| Task statement |
Determine how many lines below contain the word "media", then state only that figure.
========
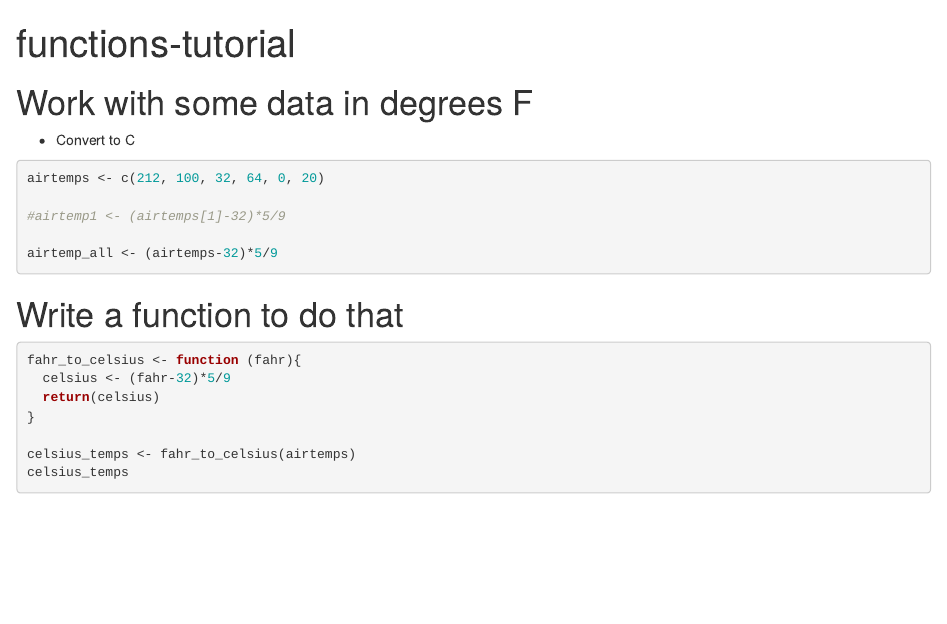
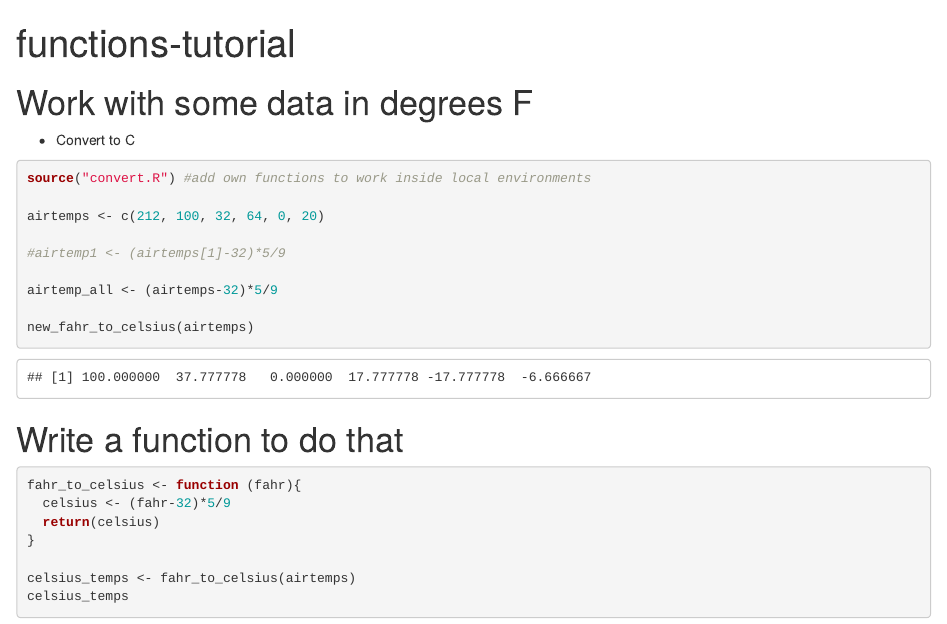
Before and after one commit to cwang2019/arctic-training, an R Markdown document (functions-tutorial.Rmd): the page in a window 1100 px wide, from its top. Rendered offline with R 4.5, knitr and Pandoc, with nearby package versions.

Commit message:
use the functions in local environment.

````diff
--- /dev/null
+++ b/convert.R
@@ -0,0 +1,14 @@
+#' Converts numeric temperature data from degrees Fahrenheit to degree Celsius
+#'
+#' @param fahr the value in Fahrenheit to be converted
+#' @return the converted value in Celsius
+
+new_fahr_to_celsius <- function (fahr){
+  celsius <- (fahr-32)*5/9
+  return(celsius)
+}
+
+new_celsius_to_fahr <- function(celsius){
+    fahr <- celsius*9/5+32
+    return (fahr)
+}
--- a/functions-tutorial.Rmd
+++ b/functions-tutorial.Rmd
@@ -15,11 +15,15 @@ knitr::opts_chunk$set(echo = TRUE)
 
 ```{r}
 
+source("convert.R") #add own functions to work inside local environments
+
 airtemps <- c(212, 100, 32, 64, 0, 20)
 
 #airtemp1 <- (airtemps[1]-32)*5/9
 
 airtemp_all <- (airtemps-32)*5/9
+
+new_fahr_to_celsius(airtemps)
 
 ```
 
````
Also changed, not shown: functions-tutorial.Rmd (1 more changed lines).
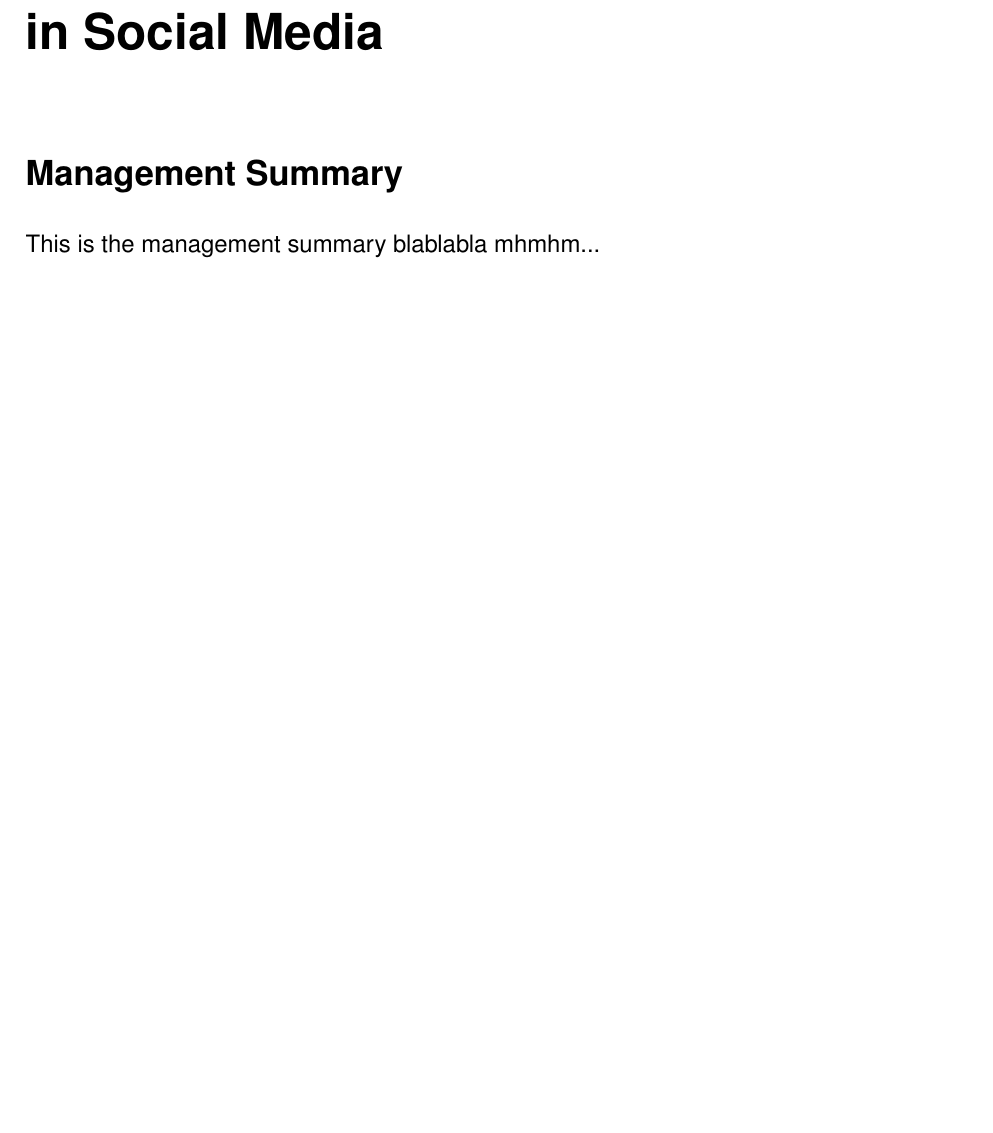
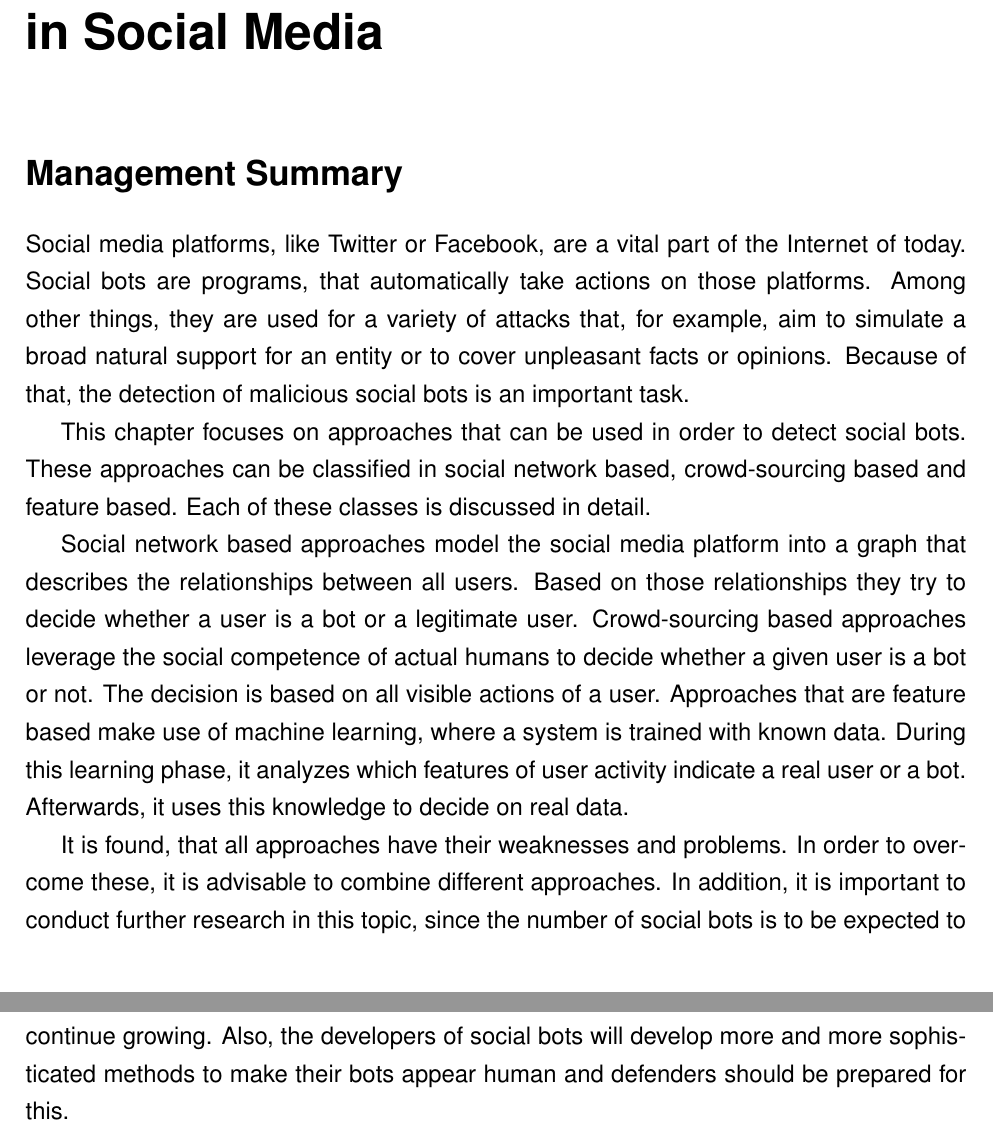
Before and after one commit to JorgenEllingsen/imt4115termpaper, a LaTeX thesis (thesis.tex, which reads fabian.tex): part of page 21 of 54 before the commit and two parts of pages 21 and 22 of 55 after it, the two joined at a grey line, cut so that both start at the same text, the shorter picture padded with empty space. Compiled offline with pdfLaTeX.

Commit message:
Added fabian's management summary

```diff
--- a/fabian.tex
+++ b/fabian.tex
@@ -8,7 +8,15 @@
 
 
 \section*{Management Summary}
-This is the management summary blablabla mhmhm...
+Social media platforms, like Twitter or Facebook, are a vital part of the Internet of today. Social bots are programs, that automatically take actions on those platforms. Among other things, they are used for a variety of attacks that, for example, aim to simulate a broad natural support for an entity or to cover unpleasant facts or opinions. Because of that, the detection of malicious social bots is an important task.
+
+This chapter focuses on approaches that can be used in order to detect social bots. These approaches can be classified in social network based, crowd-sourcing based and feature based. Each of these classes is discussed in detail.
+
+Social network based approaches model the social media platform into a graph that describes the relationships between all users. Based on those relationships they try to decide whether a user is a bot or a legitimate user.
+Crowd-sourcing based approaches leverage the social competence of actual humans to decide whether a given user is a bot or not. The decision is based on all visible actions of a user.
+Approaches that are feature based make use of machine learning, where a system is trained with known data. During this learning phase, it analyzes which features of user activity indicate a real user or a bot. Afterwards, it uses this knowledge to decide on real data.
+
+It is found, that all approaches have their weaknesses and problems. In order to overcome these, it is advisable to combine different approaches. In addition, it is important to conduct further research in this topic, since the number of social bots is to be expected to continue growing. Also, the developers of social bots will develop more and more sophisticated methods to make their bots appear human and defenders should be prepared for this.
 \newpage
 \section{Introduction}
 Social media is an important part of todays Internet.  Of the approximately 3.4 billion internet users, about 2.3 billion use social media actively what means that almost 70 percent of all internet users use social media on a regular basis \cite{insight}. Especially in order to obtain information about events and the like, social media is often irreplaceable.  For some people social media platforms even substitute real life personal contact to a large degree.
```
========
| Result of this exercise |
3